Children’s eye exams include many of the same things as an adult one, with some changes to suit the individual child (e.g. differences for younger children who aren’t reading yet). Your child’s visit to the optometrist may include some or all of the following:
- Visual acuity: The visual acuity test helps find out how well a person can see without glasses or contact lenses. Your child will be shown an eye chart and asked what they can see. Older children are shown a letter chart and young children are shown pictures or shapes.
- Eye muscles: It is important to check for any problems in binocular vision (how both eyes work together) – especially for children. A simple assessment known as the “cover test” lets the optometrist identify how well the eye muscles work together.

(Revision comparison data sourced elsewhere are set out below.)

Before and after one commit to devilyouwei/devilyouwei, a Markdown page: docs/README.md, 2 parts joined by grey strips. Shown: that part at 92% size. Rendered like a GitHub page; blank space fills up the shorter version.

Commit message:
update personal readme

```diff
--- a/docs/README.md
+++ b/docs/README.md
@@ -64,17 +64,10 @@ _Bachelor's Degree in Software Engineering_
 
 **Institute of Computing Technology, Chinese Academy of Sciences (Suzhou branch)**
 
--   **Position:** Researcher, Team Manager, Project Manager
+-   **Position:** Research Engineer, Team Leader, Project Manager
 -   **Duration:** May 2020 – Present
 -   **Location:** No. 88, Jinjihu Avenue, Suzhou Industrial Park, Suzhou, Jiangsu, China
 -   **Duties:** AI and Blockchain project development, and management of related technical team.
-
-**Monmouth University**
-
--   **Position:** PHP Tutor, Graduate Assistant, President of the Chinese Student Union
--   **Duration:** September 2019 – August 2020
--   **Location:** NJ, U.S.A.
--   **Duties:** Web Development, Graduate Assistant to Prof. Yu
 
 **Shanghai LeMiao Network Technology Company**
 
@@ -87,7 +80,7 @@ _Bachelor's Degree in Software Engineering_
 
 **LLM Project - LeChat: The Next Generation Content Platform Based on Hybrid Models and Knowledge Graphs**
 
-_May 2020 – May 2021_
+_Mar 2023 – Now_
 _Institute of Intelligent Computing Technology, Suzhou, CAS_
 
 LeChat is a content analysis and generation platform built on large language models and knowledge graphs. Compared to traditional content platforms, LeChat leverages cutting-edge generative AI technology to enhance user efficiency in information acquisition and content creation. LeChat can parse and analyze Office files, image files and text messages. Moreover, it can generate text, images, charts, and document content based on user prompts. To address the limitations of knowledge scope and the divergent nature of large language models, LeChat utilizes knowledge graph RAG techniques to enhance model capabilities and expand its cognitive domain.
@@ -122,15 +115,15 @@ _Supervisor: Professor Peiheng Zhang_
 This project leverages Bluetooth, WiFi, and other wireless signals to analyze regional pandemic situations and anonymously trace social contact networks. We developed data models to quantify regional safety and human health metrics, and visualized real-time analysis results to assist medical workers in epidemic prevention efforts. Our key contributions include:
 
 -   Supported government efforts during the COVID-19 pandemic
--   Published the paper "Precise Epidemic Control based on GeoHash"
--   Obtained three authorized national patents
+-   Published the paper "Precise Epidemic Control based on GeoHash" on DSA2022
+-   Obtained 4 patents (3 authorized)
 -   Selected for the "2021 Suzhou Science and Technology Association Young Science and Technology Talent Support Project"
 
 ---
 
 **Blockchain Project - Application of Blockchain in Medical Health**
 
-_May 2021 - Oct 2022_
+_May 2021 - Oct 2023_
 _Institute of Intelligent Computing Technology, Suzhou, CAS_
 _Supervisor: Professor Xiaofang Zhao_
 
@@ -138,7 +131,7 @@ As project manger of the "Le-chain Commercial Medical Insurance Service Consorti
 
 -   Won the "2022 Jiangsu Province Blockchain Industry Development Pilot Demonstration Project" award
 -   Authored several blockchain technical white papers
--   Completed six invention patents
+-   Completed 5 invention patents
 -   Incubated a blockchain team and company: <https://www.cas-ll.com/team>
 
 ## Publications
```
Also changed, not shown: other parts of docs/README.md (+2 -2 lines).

- Pupil function: The optometrist will assess whether your child’s pupils function similarly using a bright torch. The pupils should expand or contract at the same rate and to the same size. A difference in pupillary reaction could signal to the optometrist to investigate further.
- Slit lamp assessment: The slit lamp consists of a microscope and powerful light source, which lets the optometrist look at different parts of the eye to make sure they are all healthy.

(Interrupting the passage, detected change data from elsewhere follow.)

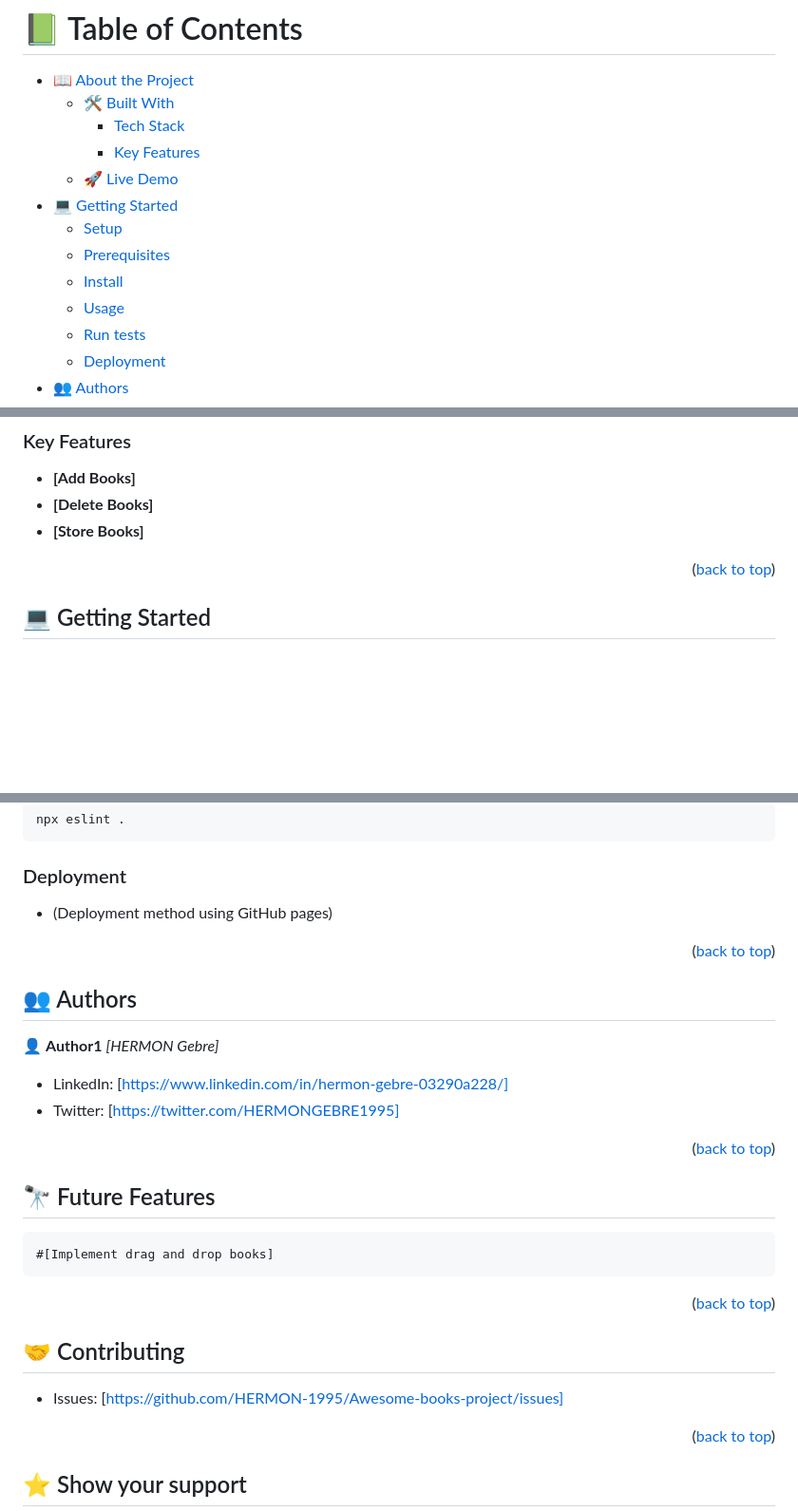
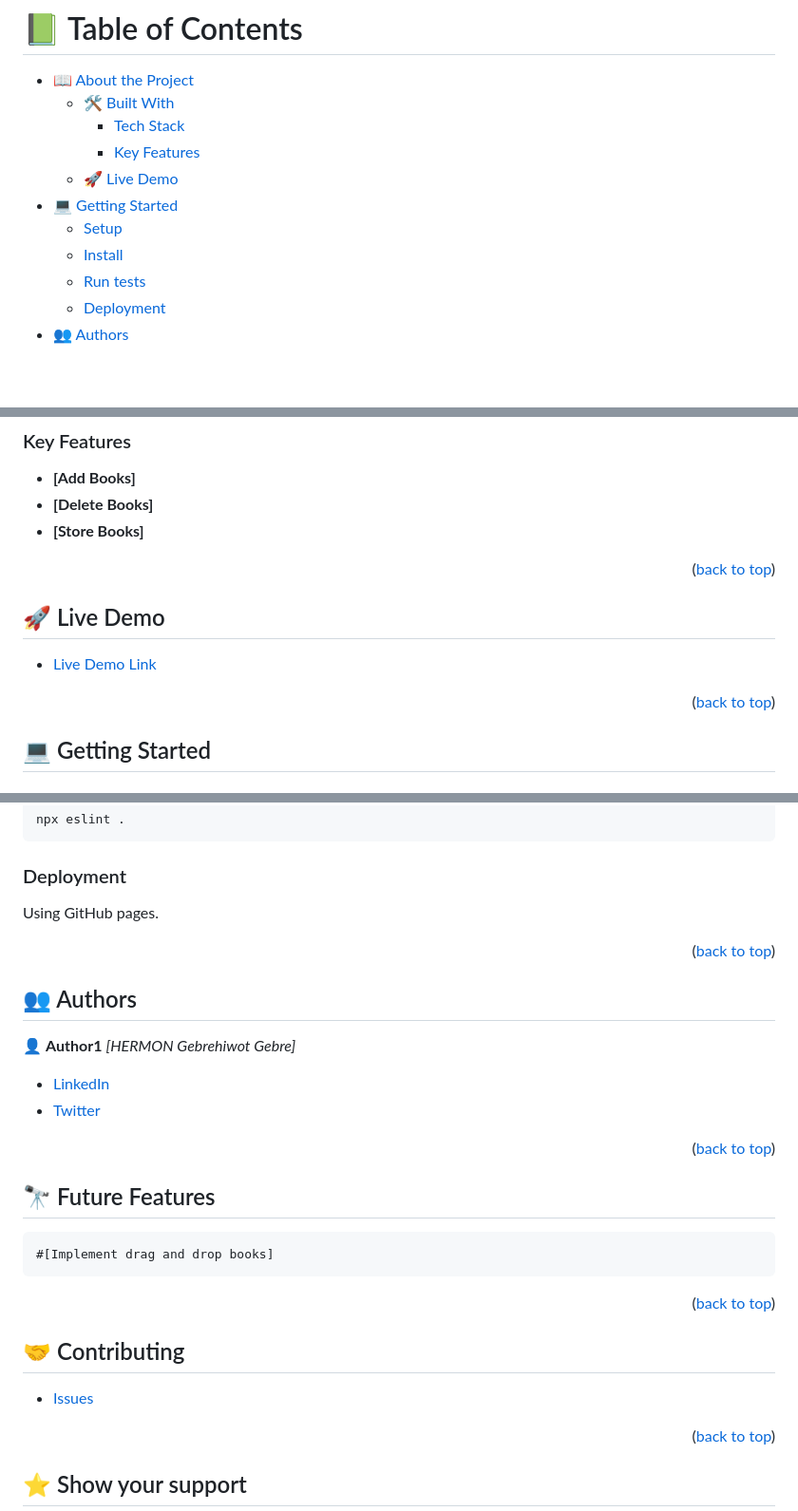
Before and after one commit to HERMON-1995/Awesome-books-ES6-project, a Markdown page: README.md, 3 parts joined by grey strips. Shown: that part at 95% size. Rendered like a GitHub page; blank space fills up the shorter version.

```diff
--- a/README.md
+++ b/README.md
@@ -13,9 +13,7 @@
   - [🚀 Live Demo](#live-demo)
 - [💻 Getting Started](#getting-started)
   - [Setup](#setup)
-  - [Prerequisites](#prerequisites)
   - [Install](#install)
-  - [Usage](#usage)
   - [Run tests](#run-tests)
   - [Deployment](#triangular_flag_on_post-deployment)
 - [👥 Authors](#authors)
@@ -54,6 +52,15 @@
 
 <p align="right">(<a href="#readme-top">back to top</a>)</p>
 
+
+<!-- LIVE DEMO -->
+
+## 🚀 Live Demo <a name="live-demo"></a>
+
+- [Live Demo Link](https://hermon-1995.github.io/Awesome-books-ES6-project/)
+
+<p align="right">(<a href="#readme-top">back to top</a>)</p>
+
 <!-- GETTING STARTED -->
 
 ## 💻 Getting Started <a name="getting-started"></a>
@@ -89,7 +96,7 @@ npx eslint .
 
 ### Deployment
 
-- (Deployment method using GitHub pages)
+Using GitHub pages.
 
 <p align="right">(<a href="#readme-top">back to top</a>)</p>
 
@@ -98,10 +105,10 @@ npx eslint .
 ## 👥 Authors <a name="authors"></a>
 
 👤 **Author1**
- *[HERMON Gebre]*
+ *[HERMON Gebrehiwot Gebre]*
 
-- LinkedIn: [https://www.linkedin.com/in/hermon-gebre-03290a228/]
-- Twitter: [https://twitter.com/HERMONGEBRE1995]
+- [LinkedIn](https://www.linkedin.com/in/hermon-gebre-03290a228/)
+- [Twitter](https://twitter.com/HERMONGEBRE1995)
 
 <p align="right">(<a href="#readme-top">back to top</a>)</p>
 
@@ -116,7 +123,7 @@ npx eslint .
 
 ## 🤝 Contributing <a name="contributing"></a>
 
-- Issues: [https://github.com/HERMON-1995/Awesome-books-project/issues]
+- [Issues](https://github.com/HERMON-1995/Awesome-books-project/issues)
 
 <p align="right">(<a href="#readme-top">back to top</a>)</p>
 
```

- Refraction: Refraction is the vision assessment required to find your exact prescription. The optometrist will work with your child to identify which lens power provides the clearest vision for them.